Source records:
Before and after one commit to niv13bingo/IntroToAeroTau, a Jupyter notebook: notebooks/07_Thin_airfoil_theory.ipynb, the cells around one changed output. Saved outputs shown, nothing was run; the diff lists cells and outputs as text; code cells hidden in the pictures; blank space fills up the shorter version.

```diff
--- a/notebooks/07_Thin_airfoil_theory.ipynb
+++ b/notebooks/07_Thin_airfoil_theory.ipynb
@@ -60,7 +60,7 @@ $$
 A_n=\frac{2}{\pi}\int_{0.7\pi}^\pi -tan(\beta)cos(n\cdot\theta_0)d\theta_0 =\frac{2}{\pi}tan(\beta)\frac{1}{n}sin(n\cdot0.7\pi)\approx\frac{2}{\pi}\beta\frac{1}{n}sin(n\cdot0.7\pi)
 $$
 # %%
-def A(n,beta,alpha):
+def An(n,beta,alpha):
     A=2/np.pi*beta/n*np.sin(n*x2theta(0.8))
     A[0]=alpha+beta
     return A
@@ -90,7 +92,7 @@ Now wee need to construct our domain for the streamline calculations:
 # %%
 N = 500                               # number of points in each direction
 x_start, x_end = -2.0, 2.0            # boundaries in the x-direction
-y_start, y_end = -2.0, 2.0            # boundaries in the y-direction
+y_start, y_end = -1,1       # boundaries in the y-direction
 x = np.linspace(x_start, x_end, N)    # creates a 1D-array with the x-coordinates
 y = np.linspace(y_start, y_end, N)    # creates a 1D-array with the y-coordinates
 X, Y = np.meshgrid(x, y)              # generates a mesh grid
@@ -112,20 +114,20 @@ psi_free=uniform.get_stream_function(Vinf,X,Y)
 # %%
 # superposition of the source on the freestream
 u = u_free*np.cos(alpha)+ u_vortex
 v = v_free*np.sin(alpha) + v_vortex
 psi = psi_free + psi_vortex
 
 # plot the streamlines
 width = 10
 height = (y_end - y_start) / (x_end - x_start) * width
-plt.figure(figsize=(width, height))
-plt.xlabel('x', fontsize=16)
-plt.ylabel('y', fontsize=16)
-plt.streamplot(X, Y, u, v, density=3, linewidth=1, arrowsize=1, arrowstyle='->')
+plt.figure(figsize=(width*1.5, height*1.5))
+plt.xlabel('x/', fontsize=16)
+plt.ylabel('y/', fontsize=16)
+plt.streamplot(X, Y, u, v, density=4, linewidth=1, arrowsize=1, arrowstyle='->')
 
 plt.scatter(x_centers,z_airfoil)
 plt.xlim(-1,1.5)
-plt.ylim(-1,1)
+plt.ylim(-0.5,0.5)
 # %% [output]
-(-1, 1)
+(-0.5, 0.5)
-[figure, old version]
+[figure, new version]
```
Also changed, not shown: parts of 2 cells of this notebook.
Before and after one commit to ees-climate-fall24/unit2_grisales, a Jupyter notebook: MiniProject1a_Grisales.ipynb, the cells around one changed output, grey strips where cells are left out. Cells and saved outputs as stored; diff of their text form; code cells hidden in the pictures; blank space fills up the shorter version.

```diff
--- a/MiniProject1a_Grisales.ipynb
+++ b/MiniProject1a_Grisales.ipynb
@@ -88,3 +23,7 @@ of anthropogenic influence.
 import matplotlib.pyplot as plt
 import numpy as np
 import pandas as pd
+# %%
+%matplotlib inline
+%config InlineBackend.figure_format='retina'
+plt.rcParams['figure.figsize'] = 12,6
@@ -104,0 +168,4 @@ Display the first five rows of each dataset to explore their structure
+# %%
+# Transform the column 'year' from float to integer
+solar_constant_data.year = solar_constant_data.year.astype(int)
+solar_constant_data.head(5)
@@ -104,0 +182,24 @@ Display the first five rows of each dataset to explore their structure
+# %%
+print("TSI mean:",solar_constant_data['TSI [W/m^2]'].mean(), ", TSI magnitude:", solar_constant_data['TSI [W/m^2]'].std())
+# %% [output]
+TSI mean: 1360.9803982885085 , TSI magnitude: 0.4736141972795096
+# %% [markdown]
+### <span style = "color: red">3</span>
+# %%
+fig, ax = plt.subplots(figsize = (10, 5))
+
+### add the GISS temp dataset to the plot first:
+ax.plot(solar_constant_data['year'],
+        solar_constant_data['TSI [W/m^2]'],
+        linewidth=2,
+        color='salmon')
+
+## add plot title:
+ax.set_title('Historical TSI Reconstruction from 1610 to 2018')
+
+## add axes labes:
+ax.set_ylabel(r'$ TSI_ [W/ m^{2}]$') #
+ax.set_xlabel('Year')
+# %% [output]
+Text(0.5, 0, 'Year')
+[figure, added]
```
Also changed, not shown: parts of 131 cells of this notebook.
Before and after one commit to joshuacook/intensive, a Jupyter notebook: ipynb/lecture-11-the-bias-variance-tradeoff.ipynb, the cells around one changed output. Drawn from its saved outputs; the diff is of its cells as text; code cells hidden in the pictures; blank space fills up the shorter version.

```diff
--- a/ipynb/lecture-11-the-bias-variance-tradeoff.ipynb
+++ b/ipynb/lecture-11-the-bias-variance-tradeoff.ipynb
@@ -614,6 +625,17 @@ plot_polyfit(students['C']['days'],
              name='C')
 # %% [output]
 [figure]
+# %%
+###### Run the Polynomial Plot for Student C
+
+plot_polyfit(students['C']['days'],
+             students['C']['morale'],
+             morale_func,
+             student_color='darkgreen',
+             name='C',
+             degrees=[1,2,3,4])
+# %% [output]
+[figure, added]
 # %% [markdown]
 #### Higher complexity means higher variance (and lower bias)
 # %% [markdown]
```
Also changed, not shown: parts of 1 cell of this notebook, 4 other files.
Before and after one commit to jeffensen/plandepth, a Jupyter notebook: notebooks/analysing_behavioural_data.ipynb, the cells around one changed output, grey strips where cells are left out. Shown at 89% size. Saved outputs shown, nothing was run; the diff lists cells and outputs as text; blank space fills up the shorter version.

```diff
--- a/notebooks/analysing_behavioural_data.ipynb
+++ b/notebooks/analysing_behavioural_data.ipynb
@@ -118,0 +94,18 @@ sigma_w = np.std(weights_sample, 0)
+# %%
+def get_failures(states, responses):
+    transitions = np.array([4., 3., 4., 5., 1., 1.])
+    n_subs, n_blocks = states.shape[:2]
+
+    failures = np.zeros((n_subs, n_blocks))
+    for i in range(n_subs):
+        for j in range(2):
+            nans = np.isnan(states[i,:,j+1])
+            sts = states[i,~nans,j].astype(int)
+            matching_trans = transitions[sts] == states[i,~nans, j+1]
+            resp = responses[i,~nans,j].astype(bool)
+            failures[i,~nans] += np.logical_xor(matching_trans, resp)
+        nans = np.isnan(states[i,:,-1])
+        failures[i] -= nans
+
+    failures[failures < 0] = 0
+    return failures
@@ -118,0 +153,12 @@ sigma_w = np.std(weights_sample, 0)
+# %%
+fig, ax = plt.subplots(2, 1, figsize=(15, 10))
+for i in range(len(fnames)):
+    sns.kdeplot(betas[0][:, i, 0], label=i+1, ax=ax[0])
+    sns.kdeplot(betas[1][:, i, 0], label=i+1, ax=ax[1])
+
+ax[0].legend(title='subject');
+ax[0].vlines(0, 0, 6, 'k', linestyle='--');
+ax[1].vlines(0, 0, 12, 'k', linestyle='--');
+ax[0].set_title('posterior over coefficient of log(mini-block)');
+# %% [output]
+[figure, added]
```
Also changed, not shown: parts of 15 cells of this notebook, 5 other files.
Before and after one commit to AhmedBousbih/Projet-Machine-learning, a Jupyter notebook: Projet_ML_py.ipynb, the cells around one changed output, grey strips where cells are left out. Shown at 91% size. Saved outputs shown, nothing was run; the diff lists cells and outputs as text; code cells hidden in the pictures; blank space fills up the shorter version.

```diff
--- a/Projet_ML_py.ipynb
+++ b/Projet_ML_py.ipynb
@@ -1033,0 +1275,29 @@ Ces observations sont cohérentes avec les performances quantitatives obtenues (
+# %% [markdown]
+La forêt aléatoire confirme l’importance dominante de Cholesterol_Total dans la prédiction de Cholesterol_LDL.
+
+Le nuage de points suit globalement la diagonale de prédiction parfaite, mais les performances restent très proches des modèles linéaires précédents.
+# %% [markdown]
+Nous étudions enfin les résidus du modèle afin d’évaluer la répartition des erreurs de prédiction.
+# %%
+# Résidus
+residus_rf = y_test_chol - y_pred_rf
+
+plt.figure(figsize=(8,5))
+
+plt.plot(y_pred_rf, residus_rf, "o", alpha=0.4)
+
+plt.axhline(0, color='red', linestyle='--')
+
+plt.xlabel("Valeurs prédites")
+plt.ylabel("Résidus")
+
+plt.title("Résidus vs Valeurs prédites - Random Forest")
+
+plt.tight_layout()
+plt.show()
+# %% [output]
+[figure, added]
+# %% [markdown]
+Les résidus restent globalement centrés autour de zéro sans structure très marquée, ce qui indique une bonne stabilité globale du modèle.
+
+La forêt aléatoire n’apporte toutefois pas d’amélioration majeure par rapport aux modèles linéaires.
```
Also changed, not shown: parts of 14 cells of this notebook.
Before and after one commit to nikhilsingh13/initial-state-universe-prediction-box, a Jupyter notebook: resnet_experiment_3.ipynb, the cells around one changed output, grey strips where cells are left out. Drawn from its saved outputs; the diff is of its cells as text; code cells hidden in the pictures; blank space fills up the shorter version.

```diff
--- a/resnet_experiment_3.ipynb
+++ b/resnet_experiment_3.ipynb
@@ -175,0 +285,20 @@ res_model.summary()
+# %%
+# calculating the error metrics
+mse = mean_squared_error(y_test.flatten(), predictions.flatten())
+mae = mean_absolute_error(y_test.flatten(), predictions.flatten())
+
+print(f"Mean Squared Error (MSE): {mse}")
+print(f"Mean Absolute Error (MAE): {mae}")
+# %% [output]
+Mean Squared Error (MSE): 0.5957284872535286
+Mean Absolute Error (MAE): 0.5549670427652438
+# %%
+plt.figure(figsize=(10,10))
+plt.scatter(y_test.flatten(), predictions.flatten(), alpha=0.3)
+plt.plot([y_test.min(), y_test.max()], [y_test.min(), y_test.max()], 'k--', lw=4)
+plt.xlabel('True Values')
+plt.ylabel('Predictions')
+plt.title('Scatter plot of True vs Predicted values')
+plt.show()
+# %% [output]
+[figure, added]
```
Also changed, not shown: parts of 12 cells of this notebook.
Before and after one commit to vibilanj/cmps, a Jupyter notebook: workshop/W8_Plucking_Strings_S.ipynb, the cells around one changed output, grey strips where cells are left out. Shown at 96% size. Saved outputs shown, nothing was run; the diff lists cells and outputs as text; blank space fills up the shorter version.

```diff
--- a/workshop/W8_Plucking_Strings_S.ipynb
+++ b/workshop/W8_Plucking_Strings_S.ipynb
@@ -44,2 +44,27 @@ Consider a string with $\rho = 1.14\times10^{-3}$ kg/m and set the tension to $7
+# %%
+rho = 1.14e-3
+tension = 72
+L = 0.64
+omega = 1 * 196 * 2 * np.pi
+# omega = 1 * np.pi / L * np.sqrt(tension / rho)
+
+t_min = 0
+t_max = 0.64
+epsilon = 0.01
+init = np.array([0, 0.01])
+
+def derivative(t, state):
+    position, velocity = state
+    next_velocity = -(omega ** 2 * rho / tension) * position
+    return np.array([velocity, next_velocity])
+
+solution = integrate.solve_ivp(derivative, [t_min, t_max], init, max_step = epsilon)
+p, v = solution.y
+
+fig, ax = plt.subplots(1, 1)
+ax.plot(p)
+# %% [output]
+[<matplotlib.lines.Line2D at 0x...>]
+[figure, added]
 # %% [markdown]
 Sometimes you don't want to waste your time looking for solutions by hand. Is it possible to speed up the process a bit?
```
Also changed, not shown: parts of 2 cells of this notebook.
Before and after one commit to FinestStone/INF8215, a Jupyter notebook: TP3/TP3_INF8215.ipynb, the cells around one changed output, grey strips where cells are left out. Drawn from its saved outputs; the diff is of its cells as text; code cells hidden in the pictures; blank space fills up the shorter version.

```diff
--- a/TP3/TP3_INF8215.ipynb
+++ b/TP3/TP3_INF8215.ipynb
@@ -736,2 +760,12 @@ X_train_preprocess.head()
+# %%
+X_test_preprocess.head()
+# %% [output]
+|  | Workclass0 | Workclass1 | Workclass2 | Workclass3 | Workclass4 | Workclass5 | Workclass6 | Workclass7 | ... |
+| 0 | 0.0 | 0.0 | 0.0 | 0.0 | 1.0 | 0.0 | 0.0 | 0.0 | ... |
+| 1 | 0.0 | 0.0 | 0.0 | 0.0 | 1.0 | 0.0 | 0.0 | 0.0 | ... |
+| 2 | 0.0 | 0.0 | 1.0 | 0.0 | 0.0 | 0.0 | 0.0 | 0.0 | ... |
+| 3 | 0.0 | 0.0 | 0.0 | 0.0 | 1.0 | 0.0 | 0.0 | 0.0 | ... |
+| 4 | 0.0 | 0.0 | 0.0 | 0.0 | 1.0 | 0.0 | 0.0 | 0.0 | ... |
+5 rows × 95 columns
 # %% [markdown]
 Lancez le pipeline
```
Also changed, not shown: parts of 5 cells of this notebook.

Task directions: Wherever a line in the entries holds "states", copy that line.

Written answer:
+def get_failures(states, responses):
+    n_subs, n_blocks = states.shape[:2]
+            nans = np.isnan(states[i,:,j+1])
+            sts = states[i,~nans,j].astype(int)
+            matching_trans = transitions[sts] == states[i,~nans, j+1]
+        nans = np.isnan(states[i,:,-1])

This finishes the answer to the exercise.